New MRI scanner delivered
A second state-of-the-art MRI scanner has been delivered to Forth Valley Royal Hospital as part of a major new plan to increase diagnostic, surgical and inpatient capacity. The £1million specialist 3Tesla scanner, which weights 8 tonnes, was carefully craned into position outside the hospital before being wheeled along a corridor into its new home within the hospital’s radiology department. The magnet in the new MRI scanner, which is double the strength of the existing MRI scanner, will be able to provide higher quality images for more complex scans and faster scan times. It will be set up over the next few weeks in a specially refurbished room with a picture ceiling and ambient lighting to help patients relax in calming and less clinical surroundings.
MRI scanners are used to take images of all parts of the body including the brain, spinal cord, heart and blood vessels and internal organs such as the liver, womb, prostate gland and gall bladder.
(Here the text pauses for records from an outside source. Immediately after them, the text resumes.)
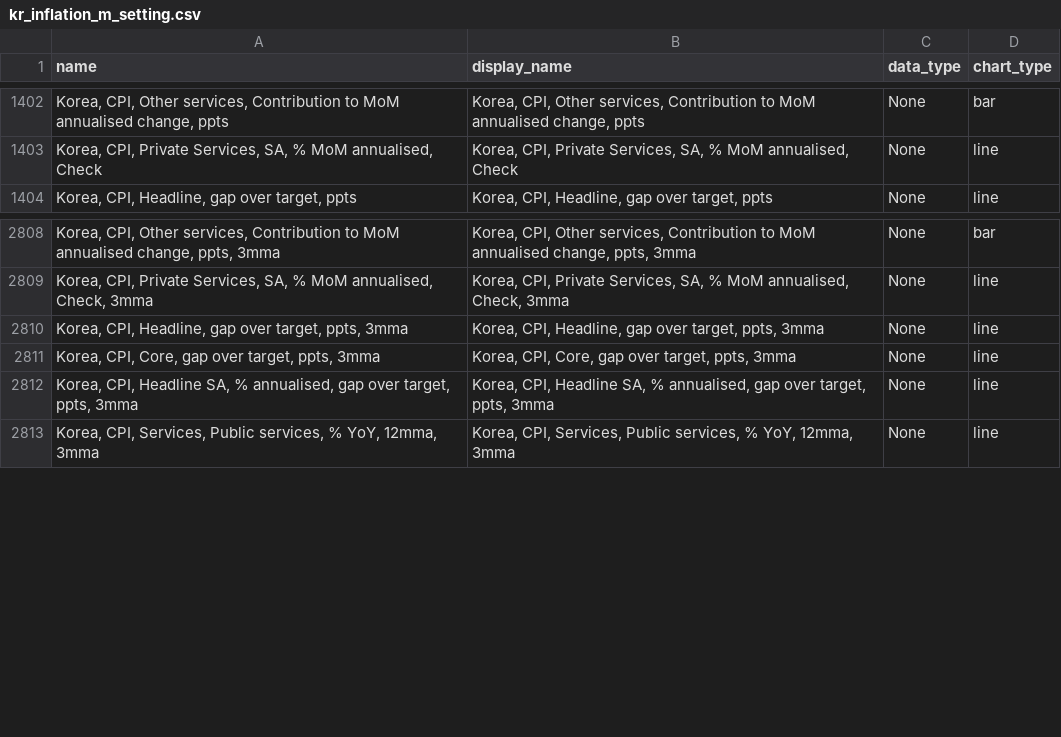
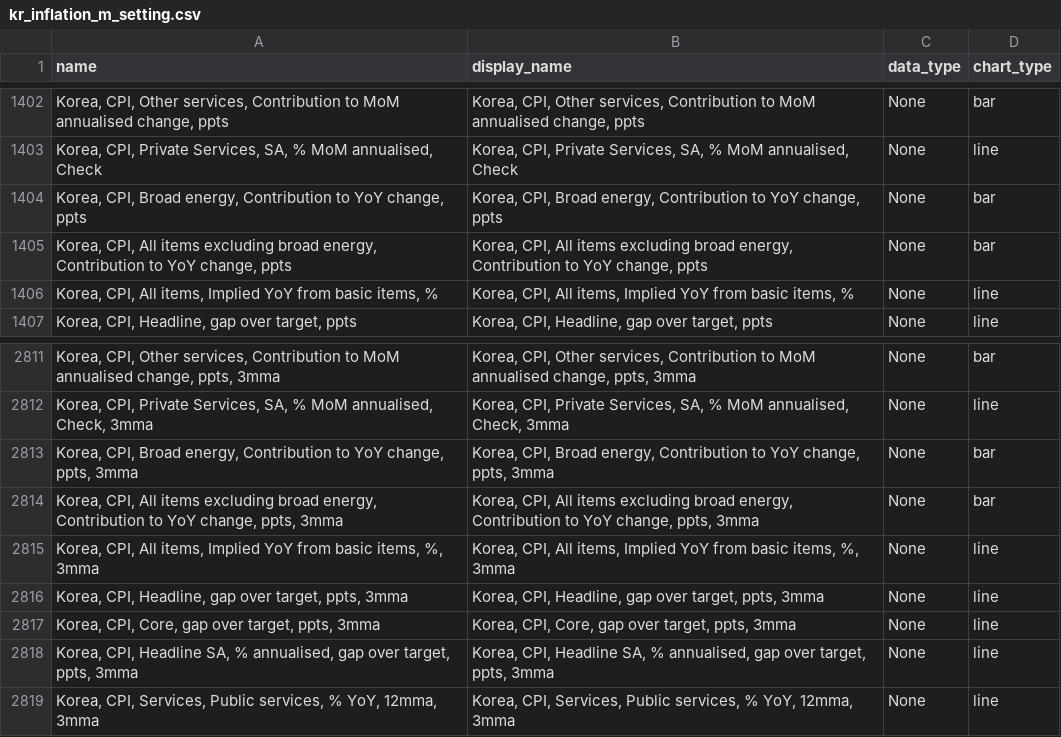
Before and after one commit to Paul-Edward-C/econ-db, a CSV file: app/db/kr/inflation/m/kr_inflation_m_setting.csv, drawn as a sheet; only a part is shown, gaps mark what is left out; the diff names each change by its address in the sheet, - before the commit and + after, or states it on an @@ line.

```diff
--- a/app/db/kr/inflation/m/kr_inflation_m_setting.csv
+++ b/app/db/kr/inflation/m/kr_inflation_m_setting.csv
+row 1404: Korea, CPI, Broad energy, Contribution to YoY change, ppts | Korea, CPI, Broad energy, Contribution to YoY change, ppts | None | bar
+row 1405: Korea, CPI, All items excluding broad energy, Contribution to YoY change, ppts | Korea, CPI, All items excluding broad energy, Contribution to YoY change, ppts | None | bar
+row 1406: Korea, CPI, All items, Implied YoY from basic items, % | Korea, CPI, All items, Implied YoY from basic items, % | None | line
+row 2813: Korea, CPI, Broad energy, Contribution to YoY change, ppts, 3mma | Korea, CPI, Broad energy, Contribution to YoY change, ppts, 3mma | None | bar
+row 2814: Korea, CPI, All items excluding broad energy, Contribution to YoY change, ppts, 3mma | Korea, CPI, All items excluding broad energy, Contribution to YoY change, ppts, 3mma | None | bar
+row 2815: Korea, CPI, All items, Implied YoY from basic items, %, 3mma | Korea, CPI, All items, Implied YoY from basic items, %, 3mma | None | line
```
Also changed, not shown: app/db/tw/inflation/m/tw_inflation_m_setting.csv, app/db/tw/ppi/m/tw_ppi_m_raw.csv, 11 other files.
This second scanner will enable NHS Forth Valley to scan thousands of additional patients every year with scanning taking place 12 hours a day, 7 days a week. Six additional MRI radiographers have been recruited to support the expansion plan.
The delivery of the new scanner comes just a week after the first of two additional operating theatres opened at Forth Valley Royal Hospital. The second theatre is due to open later this year and additional inpatient beds will also be established on the hospital site to support the increased theatre activity. The major £17 million investment forms part of the Scottish Government’s National Waiting Times Improvement Plan and national elective care centre programme.
NHS Forth Valley Chief Executive, Cathie Cowan, said: “We know that waiting for a scan or an operation can be very stressful and this significant investment will help us to reduce delays for many patients.”
Sandra Robertson, NHS Forth Valley’s Radiology Department Manager, said: “Our existing MRI was replaced last year and it’s great to have a second new scanner so soon. This will not only enable us to provide thousands of additional MRI scans every year but will also provide back up if there are any operational or technical issues.”
Health Secretary Jeane Freeman said: “The investment in this MRI scanner comes from our £850 million Waiting Times Improvement Plan that I launched in October last year and will help to increase the number of diagnostic appointments available, allowing patients who are waiting for treatment and operations to be seen quicker as well as taking pressure off other parts of the system that deal with unplanned and emergency treatment.
“The immediate focus of the improvement plan is three fold: to reduce waits for patients whose treatment is urgent, those who have a suspicion of cancer, and those who have waited longest for an appointment. We are continuing to work with boards to ensure the additional funding available delivers the substantial and sustainable improvements needed.”